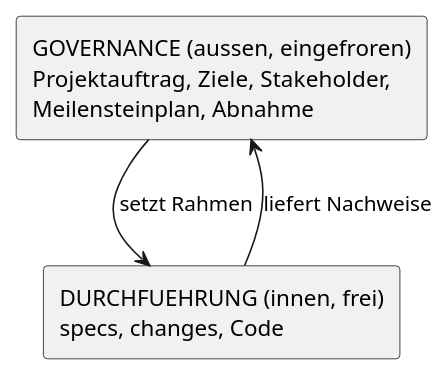
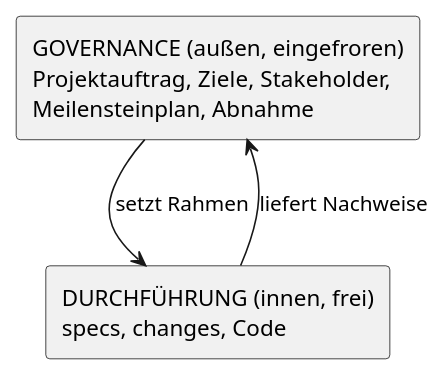
The diagram in templates/governance/antragsfelder-und-openspec.adoc (htl-leonding-college/curriculum-syp3), drawn with PlantUML before and after one commit. The commit also changed other lines of this file and 83 other files, not shown here.

```diff
--- a/templates/governance/antragsfelder-und-openspec.adoc
+++ b/templates/governance/antragsfelder-und-openspec.adoc
@@ -20,11 +20,11 @@
 [plantuml,ebenen,svg]
 ----
 @startuml
 skinparam monochrome true
 skinparam shadowing false
-rectangle "GOVERNANCE (aussen, eingefroren)\nProjektauftrag, Ziele, Stakeholder,\nMeilensteinplan, Abnahme" as G
-rectangle "DURCHFUEHRUNG (innen, frei)\nspecs, changes, Code" as D
+rectangle "GOVERNANCE (außen, eingefroren)\nProjektauftrag, Ziele, Stakeholder,\nMeilensteinplan, Abnahme" as G
+rectangle "DURCHFÜHRUNG (innen, frei)\nspecs, changes, Code" as D
 G -down-> D : setzt Rahmen
 D -up-> G : liefert Nachweise
 @enduml
 ----
```
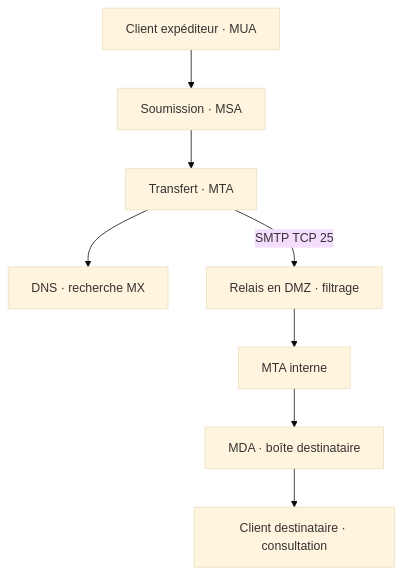
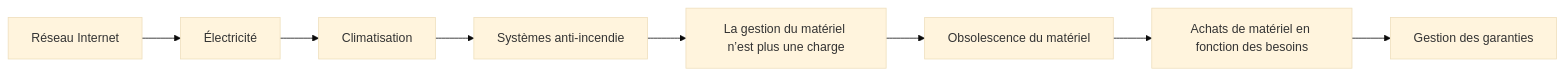
Before and after one commit to sk34pk25/tssr-cours: the fourth of 5 diagrams in docs/modules/14-messagerie-cloud/module-01.md, drawn with Mermaid (base theme). The commit also changed other lines of this file and 3 other files, not shown here.

````diff
--- a/docs/modules/14-messagerie-cloud/module-01.md
+++ b/docs/modules/14-messagerie-cloud/module-01.md
@@ -63,8 +96,18 @@
 ```mermaid
-flowchart TB
-    U["Client expéditeur · MUA"] --> S["Soumission · MSA"] --> M["Transfert · MTA"]
-    M --> D["DNS · recherche MX"]
-    M -->|"SMTP TCP 25"| R["Relais en DMZ · filtrage"]
-    R --> T["MTA interne"] --> B["MDA · boîte destinataire"]
-    B --> L["Client destinataire · consultation"]
+flowchart LR
+    N1["Réseau Internet"]
+    N2["Électricité"]
+    N3["Climatisation"]
+    N4["Systèmes anti-incendie"]
+    N5["La gestion du matériel n’est plus une charge"]
+    N6["Obsolescence du matériel"]
+    N7["Achats de matériel en fonction des besoins"]
+    N8["Gestion des garanties"]
+    N1 --> N2
+    N2 --> N3
+    N3 --> N4
+    N4 --> N5
+    N5 --> N6
+    N6 --> N7
+    N7 --> N8
 ```
````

═══

▶ _TRY IT_: Reproduce the listing above exactly, without a single picture.

▶ _EXERCISE RESULT_:
The diagram in templates/governance/antragsfelder-und-openspec.adoc (htl-leonding-college/curriculum-syp3), drawn with PlantUML before and after one commit. The commit also changed other lines of this file and 83 other files, not shown here.

```diff
--- a/templates/governance/antragsfelder-und-openspec.adoc
+++ b/templates/governance/antragsfelder-und-openspec.adoc
@@ -20,11 +20,11 @@
 [plantuml,ebenen,svg]
 ----
 @startuml
 skinparam monochrome true
 skinparam shadowing false
-rectangle "GOVERNANCE (aussen, eingefroren)\nProjektauftrag, Ziele, Stakeholder,\nMeilensteinplan, Abnahme" as G
-rectangle "DURCHFUEHRUNG (innen, frei)\nspecs, changes, Code" as D
+rectangle "GOVERNANCE (außen, eingefroren)\nProjektauftrag, Ziele, Stakeholder,\nMeilensteinplan, Abnahme" as G
+rectangle "DURCHFÜHRUNG (innen, frei)\nspecs, changes, Code" as D
 G -down-> D : setzt Rahmen
 D -up-> G : liefert Nachweise
 @enduml
 ----
```
Before and after one commit to sk34pk25/tssr-cours: the fourth of 5 diagrams in docs/modules/14-messagerie-cloud/module-01.md, drawn with Mermaid (base theme). The commit also changed other lines of this file and 3 other files, not shown here.

````diff
--- a/docs/modules/14-messagerie-cloud/module-01.md
+++ b/docs/modules/14-messagerie-cloud/module-01.md
@@ -63,8 +96,18 @@
 ```mermaid
-flowchart TB
-    U["Client expéditeur · MUA"] --> S["Soumission · MSA"] --> M["Transfert · MTA"]
-    M --> D["DNS · recherche MX"]
-    M -->|"SMTP TCP 25"| R["Relais en DMZ · filtrage"]
-    R --> T["MTA interne"] --> B["MDA · boîte destinataire"]
-    B --> L["Client destinataire · consultation"]
+flowchart LR
+    N1["Réseau Internet"]
+    N2["Électricité"]
+    N3["Climatisation"]
+    N4["Systèmes anti-incendie"]
+    N5["La gestion du matériel n’est plus une charge"]
+    N6["Obsolescence du matériel"]
+    N7["Achats de matériel en fonction des besoins"]
+    N8["Gestion des garanties"]
+    N1 --> N2
+    N2 --> N3
+    N3 --> N4
+    N4 --> N5
+    N5 --> N6
+    N6 --> N7
+    N7 --> N8
 ```
````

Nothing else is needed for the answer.